→ **Data for processing**:
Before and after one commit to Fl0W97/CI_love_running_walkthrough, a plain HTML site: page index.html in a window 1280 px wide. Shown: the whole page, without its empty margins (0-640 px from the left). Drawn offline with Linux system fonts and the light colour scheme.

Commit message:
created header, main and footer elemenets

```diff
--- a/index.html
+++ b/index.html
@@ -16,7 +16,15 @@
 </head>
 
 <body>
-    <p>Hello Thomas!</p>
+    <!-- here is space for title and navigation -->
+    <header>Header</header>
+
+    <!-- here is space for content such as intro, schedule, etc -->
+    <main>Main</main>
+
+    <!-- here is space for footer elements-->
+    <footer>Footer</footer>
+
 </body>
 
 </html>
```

==

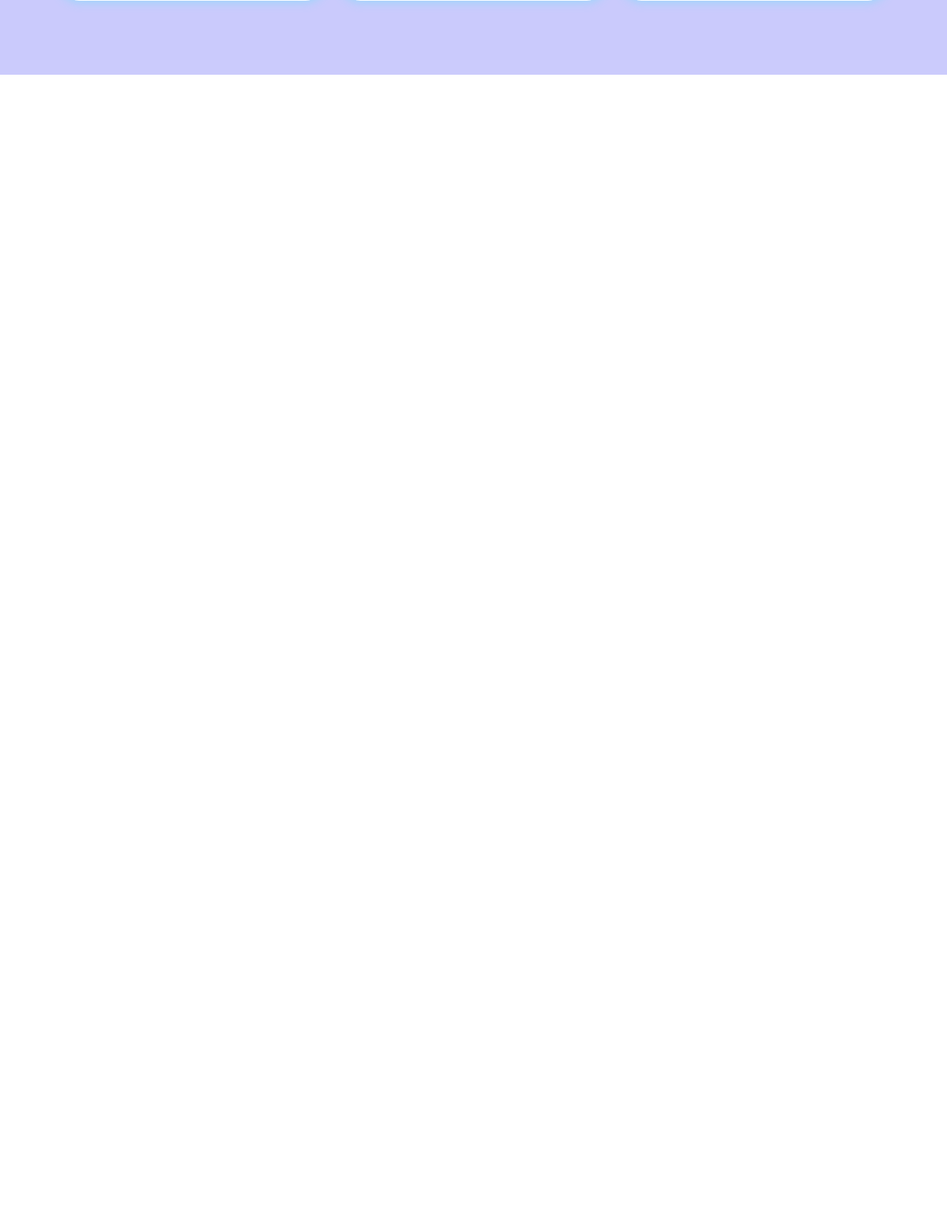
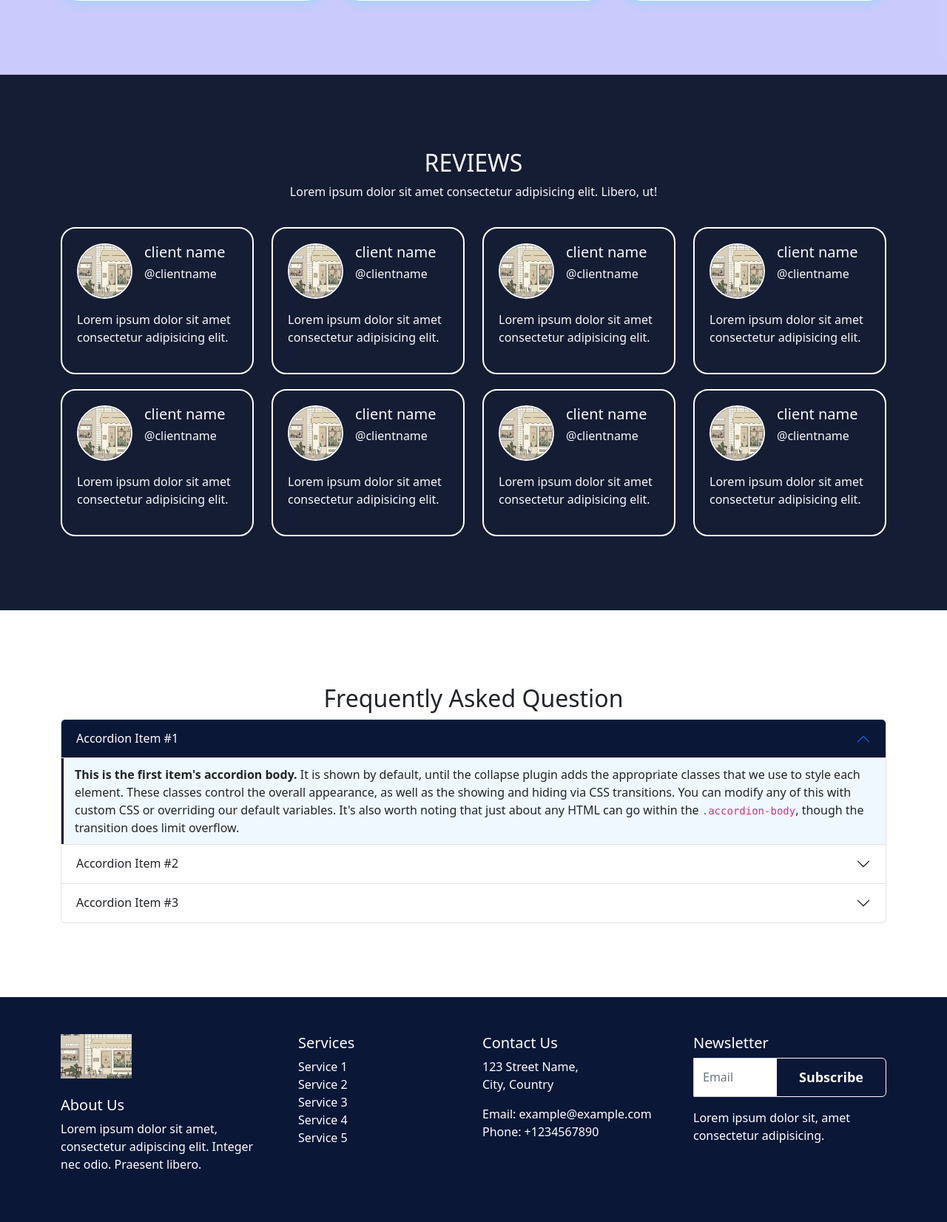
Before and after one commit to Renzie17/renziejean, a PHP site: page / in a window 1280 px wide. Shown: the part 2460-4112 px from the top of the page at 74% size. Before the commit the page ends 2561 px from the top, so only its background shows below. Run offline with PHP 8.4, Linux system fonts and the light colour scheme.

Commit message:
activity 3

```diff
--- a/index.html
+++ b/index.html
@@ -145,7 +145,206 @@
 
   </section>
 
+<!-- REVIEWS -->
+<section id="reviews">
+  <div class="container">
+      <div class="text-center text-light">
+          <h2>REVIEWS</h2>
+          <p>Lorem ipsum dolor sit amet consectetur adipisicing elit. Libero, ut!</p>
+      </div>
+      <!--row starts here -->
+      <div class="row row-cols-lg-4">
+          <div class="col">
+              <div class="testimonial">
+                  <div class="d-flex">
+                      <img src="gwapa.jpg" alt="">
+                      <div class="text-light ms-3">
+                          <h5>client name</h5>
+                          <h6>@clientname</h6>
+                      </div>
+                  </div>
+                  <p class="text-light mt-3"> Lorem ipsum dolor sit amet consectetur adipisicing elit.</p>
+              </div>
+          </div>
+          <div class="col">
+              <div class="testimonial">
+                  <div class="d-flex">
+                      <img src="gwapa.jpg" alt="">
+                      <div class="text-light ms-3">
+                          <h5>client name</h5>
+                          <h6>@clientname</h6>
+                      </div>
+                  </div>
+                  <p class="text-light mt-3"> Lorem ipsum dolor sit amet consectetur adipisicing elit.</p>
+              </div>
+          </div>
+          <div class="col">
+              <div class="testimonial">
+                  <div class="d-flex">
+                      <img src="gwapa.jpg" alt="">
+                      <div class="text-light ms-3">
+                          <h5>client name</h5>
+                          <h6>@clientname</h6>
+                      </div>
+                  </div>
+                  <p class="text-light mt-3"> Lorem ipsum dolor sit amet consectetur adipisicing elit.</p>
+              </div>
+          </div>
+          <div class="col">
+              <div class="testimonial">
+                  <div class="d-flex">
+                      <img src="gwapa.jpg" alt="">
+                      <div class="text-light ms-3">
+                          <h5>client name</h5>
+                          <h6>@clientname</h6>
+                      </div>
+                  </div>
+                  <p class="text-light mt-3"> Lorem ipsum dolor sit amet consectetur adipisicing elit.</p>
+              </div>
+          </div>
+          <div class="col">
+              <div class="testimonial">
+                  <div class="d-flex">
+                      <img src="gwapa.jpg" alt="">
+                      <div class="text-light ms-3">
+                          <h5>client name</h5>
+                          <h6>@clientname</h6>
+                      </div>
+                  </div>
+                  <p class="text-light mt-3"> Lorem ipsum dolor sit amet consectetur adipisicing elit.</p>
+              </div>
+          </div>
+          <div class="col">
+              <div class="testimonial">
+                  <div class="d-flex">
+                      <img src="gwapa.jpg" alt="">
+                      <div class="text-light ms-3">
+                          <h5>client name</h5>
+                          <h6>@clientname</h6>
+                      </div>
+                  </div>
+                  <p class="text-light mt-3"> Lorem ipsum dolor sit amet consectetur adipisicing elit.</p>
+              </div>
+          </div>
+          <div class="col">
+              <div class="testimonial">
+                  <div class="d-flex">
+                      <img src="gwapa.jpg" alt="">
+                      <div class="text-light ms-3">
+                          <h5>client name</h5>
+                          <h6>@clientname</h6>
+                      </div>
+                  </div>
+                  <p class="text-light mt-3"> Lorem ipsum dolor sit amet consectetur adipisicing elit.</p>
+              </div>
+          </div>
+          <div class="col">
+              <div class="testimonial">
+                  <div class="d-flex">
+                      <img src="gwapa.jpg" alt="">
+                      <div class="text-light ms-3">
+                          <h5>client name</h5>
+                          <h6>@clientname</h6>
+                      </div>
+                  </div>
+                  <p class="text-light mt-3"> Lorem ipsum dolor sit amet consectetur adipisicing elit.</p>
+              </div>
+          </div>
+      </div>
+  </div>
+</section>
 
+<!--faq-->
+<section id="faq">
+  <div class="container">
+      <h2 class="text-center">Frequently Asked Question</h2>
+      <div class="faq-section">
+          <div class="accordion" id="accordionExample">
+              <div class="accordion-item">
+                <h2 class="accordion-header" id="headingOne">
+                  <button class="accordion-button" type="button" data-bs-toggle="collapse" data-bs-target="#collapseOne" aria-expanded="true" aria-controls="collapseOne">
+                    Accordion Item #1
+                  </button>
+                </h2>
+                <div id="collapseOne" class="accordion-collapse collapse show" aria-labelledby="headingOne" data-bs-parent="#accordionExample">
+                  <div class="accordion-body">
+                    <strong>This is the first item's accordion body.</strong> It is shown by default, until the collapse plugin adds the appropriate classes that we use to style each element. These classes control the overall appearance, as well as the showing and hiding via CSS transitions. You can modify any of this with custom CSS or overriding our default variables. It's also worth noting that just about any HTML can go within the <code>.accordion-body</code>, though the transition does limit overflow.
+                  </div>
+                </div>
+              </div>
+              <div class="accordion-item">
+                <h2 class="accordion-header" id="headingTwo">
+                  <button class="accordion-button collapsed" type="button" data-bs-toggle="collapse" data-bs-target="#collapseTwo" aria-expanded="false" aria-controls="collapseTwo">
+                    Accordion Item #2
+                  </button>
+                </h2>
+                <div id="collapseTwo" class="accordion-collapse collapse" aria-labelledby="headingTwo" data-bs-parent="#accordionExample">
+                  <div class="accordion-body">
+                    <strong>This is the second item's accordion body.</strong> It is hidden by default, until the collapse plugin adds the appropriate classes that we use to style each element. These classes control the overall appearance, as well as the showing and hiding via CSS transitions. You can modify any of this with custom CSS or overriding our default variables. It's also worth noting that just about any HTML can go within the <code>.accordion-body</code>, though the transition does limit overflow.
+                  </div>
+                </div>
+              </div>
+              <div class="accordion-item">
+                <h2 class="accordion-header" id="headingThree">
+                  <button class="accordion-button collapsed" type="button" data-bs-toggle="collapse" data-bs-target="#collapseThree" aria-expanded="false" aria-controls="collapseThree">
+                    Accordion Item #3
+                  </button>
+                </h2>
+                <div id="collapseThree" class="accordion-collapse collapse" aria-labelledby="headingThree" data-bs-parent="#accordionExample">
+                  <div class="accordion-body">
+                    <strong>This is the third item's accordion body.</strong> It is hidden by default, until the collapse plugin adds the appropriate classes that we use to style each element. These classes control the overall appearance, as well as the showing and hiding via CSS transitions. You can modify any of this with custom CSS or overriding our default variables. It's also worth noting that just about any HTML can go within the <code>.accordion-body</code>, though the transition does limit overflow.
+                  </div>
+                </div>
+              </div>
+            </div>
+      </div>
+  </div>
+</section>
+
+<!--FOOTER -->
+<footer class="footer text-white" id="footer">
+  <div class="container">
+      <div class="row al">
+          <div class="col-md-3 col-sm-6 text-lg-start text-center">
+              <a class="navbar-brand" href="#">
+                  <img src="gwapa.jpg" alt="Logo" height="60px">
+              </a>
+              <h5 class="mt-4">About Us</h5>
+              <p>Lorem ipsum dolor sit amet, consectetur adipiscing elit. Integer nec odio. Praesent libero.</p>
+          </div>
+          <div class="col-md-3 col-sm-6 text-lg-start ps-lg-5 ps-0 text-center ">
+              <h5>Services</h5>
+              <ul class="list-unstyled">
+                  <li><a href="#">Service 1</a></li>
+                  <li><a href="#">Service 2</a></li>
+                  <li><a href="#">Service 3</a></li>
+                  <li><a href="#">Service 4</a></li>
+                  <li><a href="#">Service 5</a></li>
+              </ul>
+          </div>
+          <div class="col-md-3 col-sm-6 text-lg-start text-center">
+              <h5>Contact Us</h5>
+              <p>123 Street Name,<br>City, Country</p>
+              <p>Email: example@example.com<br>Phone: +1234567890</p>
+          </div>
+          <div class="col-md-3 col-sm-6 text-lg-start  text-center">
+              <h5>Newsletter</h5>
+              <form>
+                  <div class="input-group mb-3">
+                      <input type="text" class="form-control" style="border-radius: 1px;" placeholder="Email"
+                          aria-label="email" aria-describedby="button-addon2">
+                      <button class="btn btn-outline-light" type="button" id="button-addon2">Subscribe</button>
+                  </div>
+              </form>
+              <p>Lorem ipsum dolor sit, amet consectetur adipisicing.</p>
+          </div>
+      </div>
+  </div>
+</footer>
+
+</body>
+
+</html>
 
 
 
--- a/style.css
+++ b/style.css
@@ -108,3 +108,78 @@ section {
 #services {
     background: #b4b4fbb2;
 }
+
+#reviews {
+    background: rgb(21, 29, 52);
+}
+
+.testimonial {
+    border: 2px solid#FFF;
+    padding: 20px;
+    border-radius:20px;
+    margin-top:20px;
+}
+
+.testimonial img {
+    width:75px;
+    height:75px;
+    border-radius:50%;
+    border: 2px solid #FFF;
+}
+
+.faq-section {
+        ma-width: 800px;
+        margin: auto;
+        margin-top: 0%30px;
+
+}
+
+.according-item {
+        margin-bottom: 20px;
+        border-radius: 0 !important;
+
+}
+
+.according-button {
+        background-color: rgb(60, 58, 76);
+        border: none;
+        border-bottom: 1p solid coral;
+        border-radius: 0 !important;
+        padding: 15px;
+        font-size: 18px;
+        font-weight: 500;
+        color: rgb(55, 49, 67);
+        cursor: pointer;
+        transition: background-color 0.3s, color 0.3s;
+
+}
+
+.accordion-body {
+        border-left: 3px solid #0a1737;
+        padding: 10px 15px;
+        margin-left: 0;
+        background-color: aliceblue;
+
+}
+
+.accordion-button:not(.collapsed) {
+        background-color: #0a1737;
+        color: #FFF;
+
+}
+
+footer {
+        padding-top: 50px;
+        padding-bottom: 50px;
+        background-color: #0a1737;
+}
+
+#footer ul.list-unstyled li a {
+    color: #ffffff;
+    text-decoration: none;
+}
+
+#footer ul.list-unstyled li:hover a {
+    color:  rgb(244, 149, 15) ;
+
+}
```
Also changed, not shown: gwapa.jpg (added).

→ **Problem details**: If a line in the records above has the word "padding", copy it.

→ **Task response**:
+    padding: 20px;
+        padding: 15px;
+        padding: 10px 15px;
+        padding-top: 50px;
+        padding-bottom: 50px;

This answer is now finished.